I keep thinking it is something I have done wrong. That I haven’t been engaged enough as a parent, present enough in his life at the moment. I am struggling myself so it’s not hard to believe that he is also.

We too have been to psychologist with him in the past and they basically said he just needed more time with us. That there was nothing going on with him. He says we love his brother more than him, that he is useless, a failure! His negative self talk angers me so much.

I am so sorry that your daughter is struggling also. Thankyou for having the courage to tell your story. I hear you and I know exactly how you feel. You are not alone.

Hey And_She_Grew,

Welcome to the Beyond Blue forums,

Thank you for popping into this thread and giving your words of support to Mum of Tweens. 

We can hear that you're also uncertain of how to best support your child during this difficult time. If you think it would be beneficial, we'd recommend that you get in contact with Parentline. Talking to a Parentline counsellor can help you navigate difficult parenting dilemmas such as the one you've outlined. If you follow the link below it will take you to the contact numbers for Parentline in each State/Territory: https://kidshelpline.com.au/parents/issues/how-parentline-can-help-you

Thankyou Sophie M

I might just give them a call today. I’m pretty sure a lot of his troubles are from me, not that I’m a bad Mum.

I was diagnosed with PTSD when he was 6 and although I have come a long way since then, I am pretty sure some things have rubbed off on him. I just want him to be happy and perhaps that means I need to be happier too.

I didn’t know about parentline. Perhaps that’s a good place to start. Then perhaps I need to start working on me too

Muchly appreciated

Valued Contributor
Valued Contributor

Hi Mum of Tweens

I imagine many mums would agree with 3 or 4 being a great age. As a mum, I recall my nearly 19yo daughter and 16yo son around this age. They went with the flow, were easily entertained and just loved you and themself unconditionally. It was easy, before it got complicated.

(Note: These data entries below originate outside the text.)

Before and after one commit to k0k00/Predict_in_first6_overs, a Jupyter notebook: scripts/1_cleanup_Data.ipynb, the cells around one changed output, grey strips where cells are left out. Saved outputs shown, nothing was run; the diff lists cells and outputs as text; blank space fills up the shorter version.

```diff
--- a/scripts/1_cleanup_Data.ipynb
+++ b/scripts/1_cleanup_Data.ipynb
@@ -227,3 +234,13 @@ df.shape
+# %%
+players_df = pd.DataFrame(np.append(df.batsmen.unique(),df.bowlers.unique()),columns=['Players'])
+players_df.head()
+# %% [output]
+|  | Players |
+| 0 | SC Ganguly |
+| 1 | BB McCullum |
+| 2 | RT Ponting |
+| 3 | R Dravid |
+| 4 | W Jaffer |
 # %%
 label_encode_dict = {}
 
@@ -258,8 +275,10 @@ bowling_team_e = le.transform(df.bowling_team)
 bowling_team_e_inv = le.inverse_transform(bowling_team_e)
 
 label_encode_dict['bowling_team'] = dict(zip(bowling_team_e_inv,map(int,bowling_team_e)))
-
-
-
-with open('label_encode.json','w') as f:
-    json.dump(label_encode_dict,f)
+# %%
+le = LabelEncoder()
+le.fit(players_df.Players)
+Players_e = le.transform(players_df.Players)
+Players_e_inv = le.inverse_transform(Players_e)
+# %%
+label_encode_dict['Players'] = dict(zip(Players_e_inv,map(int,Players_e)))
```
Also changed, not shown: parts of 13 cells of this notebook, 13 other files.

I'm blessed to have gained insight from my daughter through the open minded non judgemental conversations we've had over the past few years. She's spoken of how painful it felt when she was younger, believing I favored her brother over her. While I'd always labelled her 'Little Miss independent', the independence I bestowed upon her as I focused on the more dependent child felt to her like neglect/disinterest. She recalls feeling anger, hurt, confusion, resentment, a lack of love etc. She's accepted my deepest and most heartfelt apology for all the times I shut her down with 'That's not true' or 'You're being ridiculous', when as a little one she expressed herself. She was being honest and her honesty was thoughtlessly dismissed. I recall the first time I really felt her pain and it led me to tears. She ended up consoling me.

Her brother was around 8 weeks old when I came out of about 15 years in depression, which gave me the freedom to form a deep loving bond with him, one I'd never felt or established with her as a baby/toddler. This was part of the problem my daughter faced, my incredible new found sense of love toward a baby/toddler. To her, it felt like blatant favoritism. I fully understand that now. For years she looked for a solid sense of identity, a sense of self worth which I'd never led her to feel when she was little.

My kids know they are 2 of my greatest teachers in life. I praise my daughter for leading me to be more reasonable. All the times she challenged me with 'Why? Why can't I do that? Why are you so mean? Why does everything have to be about him?', I never answered, I never gave reasons. Eventually she broke me and I've become more thoughtful and reasonable 🙂 She never gave up questioning me. All the times she pushed me to wonder about my questionable parenting, led me to eventually be a more wonderful open minded parent. The list goes on when it comes to how she's challenged me to evolve.

While we have a deep mutually respectful and loving relationship now, I've come to understand: How could she possibly have respected (back then) the woman who she felt with every ounce of her being did not love her.

Being a mum's a mind altering experience 🙂